EXERCISE DESCRIPTION :: The answer must repeat each line of the material exactly.

——————

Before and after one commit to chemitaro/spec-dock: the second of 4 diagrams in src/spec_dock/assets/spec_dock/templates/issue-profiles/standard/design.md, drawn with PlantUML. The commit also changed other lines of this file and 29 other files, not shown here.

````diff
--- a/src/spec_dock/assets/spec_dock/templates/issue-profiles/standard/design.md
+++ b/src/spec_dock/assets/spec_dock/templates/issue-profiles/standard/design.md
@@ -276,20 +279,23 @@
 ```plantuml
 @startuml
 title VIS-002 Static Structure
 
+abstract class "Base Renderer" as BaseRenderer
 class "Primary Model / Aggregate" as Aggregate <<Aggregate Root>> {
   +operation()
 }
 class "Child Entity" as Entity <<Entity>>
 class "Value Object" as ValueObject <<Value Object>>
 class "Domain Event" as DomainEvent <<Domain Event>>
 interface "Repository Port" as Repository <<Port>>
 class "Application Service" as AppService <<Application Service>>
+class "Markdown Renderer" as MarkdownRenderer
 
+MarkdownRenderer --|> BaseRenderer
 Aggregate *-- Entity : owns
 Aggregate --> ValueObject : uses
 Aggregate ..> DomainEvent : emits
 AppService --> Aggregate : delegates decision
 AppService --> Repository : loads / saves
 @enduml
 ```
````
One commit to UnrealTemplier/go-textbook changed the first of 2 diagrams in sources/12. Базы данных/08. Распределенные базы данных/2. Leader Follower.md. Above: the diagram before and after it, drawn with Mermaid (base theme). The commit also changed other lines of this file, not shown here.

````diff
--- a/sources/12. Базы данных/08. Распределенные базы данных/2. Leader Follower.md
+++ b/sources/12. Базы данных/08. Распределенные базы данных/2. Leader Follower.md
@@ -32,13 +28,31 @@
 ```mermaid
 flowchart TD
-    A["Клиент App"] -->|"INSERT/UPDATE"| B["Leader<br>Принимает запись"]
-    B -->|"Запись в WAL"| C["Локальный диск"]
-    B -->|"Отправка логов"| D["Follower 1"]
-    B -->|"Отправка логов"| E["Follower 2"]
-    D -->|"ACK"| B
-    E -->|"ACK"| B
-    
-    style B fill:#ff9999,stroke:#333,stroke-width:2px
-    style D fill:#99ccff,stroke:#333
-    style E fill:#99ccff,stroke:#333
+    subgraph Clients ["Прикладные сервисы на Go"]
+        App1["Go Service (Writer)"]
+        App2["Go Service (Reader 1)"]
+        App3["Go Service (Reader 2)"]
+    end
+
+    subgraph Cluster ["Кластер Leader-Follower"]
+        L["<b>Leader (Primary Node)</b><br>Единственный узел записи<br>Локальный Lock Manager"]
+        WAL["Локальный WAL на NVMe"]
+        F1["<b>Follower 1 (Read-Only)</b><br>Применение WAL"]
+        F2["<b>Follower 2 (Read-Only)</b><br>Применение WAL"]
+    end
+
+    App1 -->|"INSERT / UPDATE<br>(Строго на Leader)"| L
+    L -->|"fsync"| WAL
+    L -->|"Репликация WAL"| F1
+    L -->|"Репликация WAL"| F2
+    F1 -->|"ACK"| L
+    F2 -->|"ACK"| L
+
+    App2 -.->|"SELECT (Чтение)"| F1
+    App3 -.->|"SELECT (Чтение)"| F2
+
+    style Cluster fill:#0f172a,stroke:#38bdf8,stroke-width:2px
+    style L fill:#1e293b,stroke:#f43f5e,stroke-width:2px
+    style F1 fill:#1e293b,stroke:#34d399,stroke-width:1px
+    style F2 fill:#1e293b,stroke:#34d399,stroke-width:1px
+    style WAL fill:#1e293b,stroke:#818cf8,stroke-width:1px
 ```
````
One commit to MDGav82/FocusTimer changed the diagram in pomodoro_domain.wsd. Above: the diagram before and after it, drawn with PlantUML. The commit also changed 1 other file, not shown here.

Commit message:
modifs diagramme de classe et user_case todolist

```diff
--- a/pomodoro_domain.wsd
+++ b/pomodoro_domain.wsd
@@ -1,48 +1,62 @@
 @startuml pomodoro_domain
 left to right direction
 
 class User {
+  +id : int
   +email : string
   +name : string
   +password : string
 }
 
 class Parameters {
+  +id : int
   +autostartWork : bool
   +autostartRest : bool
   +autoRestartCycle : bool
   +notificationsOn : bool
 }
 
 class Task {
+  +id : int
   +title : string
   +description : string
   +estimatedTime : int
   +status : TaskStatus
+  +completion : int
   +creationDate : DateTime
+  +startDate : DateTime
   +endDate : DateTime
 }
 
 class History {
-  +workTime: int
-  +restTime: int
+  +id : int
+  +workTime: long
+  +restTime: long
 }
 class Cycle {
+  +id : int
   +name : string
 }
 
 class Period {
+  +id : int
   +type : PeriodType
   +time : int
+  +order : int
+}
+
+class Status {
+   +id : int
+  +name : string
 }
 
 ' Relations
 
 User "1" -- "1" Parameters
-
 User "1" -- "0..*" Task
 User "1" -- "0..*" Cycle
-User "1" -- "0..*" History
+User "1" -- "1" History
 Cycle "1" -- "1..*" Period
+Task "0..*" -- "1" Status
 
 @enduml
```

——————

EXERCISE ANSWER ::
Before and after one commit to chemitaro/spec-dock: the second of 4 diagrams in src/spec_dock/assets/spec_dock/templates/issue-profiles/standard/design.md, drawn with PlantUML. The commit also changed other lines of this file and 29 other files, not shown here.

````diff
--- a/src/spec_dock/assets/spec_dock/templates/issue-profiles/standard/design.md
+++ b/src/spec_dock/assets/spec_dock/templates/issue-profiles/standard/design.md
@@ -276,20 +279,23 @@
 ```plantuml
 @startuml
 title VIS-002 Static Structure
 
+abstract class "Base Renderer" as BaseRenderer
 class "Primary Model / Aggregate" as Aggregate <<Aggregate Root>> {
   +operation()
 }
 class "Child Entity" as Entity <<Entity>>
 class "Value Object" as ValueObject <<Value Object>>
 class "Domain Event" as DomainEvent <<Domain Event>>
 interface "Repository Port" as Repository <<Port>>
 class "Application Service" as AppService <<Application Service>>
+class "Markdown Renderer" as MarkdownRenderer
 
+MarkdownRenderer --|> BaseRenderer
 Aggregate *-- Entity : owns
 Aggregate --> ValueObject : uses
 Aggregate ..> DomainEvent : emits
 AppService --> Aggregate : delegates decision
 AppService --> Repository : loads / saves
 @enduml
 ```
````
One commit to UnrealTemplier/go-textbook changed the first of 2 diagrams in sources/12. Базы данных/08. Распределенные базы данных/2. Leader Follower.md. Above: the diagram before and after it, drawn with Mermaid (base theme). The commit also changed other lines of this file, not shown here.

````diff
--- a/sources/12. Базы данных/08. Распределенные базы данных/2. Leader Follower.md
+++ b/sources/12. Базы данных/08. Распределенные базы данных/2. Leader Follower.md
@@ -32,13 +28,31 @@
 ```mermaid
 flowchart TD
-    A["Клиент App"] -->|"INSERT/UPDATE"| B["Leader<br>Принимает запись"]
-    B -->|"Запись в WAL"| C["Локальный диск"]
-    B -->|"Отправка логов"| D["Follower 1"]
-    B -->|"Отправка логов"| E["Follower 2"]
-    D -->|"ACK"| B
-    E -->|"ACK"| B
-    
-    style B fill:#ff9999,stroke:#333,stroke-width:2px
-    style D fill:#99ccff,stroke:#333
-    style E fill:#99ccff,stroke:#333
+    subgraph Clients ["Прикладные сервисы на Go"]
+        App1["Go Service (Writer)"]
+        App2["Go Service (Reader 1)"]
+        App3["Go Service (Reader 2)"]
+    end
+
+    subgraph Cluster ["Кластер Leader-Follower"]
+        L["<b>Leader (Primary Node)</b><br>Единственный узел записи<br>Локальный Lock Manager"]
+        WAL["Локальный WAL на NVMe"]
+        F1["<b>Follower 1 (Read-Only)</b><br>Применение WAL"]
+        F2["<b>Follower 2 (Read-Only)</b><br>Применение WAL"]
+    end
+
+    App1 -->|"INSERT / UPDATE<br>(Строго на Leader)"| L
+    L -->|"fsync"| WAL
+    L -->|"Репликация WAL"| F1
+    L -->|"Репликация WAL"| F2
+    F1 -->|"ACK"| L
+    F2 -->|"ACK"| L
+
+    App2 -.->|"SELECT (Чтение)"| F1
+    App3 -.->|"SELECT (Чтение)"| F2
+
+    style Cluster fill:#0f172a,stroke:#38bdf8,stroke-width:2px
+    style L fill:#1e293b,stroke:#f43f5e,stroke-width:2px
+    style F1 fill:#1e293b,stroke:#34d399,stroke-width:1px
+    style F2 fill:#1e293b,stroke:#34d399,stroke-width:1px
+    style WAL fill:#1e293b,stroke:#818cf8,stroke-width:1px
 ```
````
One commit to MDGav82/FocusTimer changed the diagram in pomodoro_domain.wsd. Above: the diagram before and after it, drawn with PlantUML. The commit also changed 1 other file, not shown here.

Commit message:
modifs diagramme de classe et user_case todolist

```diff
--- a/pomodoro_domain.wsd
+++ b/pomodoro_domain.wsd
@@ -1,48 +1,62 @@
 @startuml pomodoro_domain
 left to right direction
 
 class User {
+  +id : int
   +email : string
   +name : string
   +password : string
 }
 
 class Parameters {
+  +id : int
   +autostartWork : bool
   +autostartRest : bool
   +autoRestartCycle : bool
   +notificationsOn : bool
 }
 
 class Task {
+  +id : int
   +title : string
   +description : string
   +estimatedTime : int
   +status : TaskStatus
+  +completion : int
   +creationDate : DateTime
+  +startDate : DateTime
   +endDate : DateTime
 }
 
 class History {
-  +workTime: int
-  +restTime: int
+  +id : int
+  +workTime: long
+  +restTime: long
 }
 class Cycle {
+  +id : int
   +name : string
 }
 
 class Period {
+  +id : int
   +type : PeriodType
   +time : int
+  +order : int
+}
+
+class Status {
+   +id : int
+  +name : string
 }
 
 ' Relations
 
 User "1" -- "1" Parameters
-
 User "1" -- "0..*" Task
 User "1" -- "0..*" Cycle
-User "1" -- "0..*" History
+User "1" -- "1" History
 Cycle "1" -- "1..*" Period
+Task "0..*" -- "1" Status
 
 @enduml
```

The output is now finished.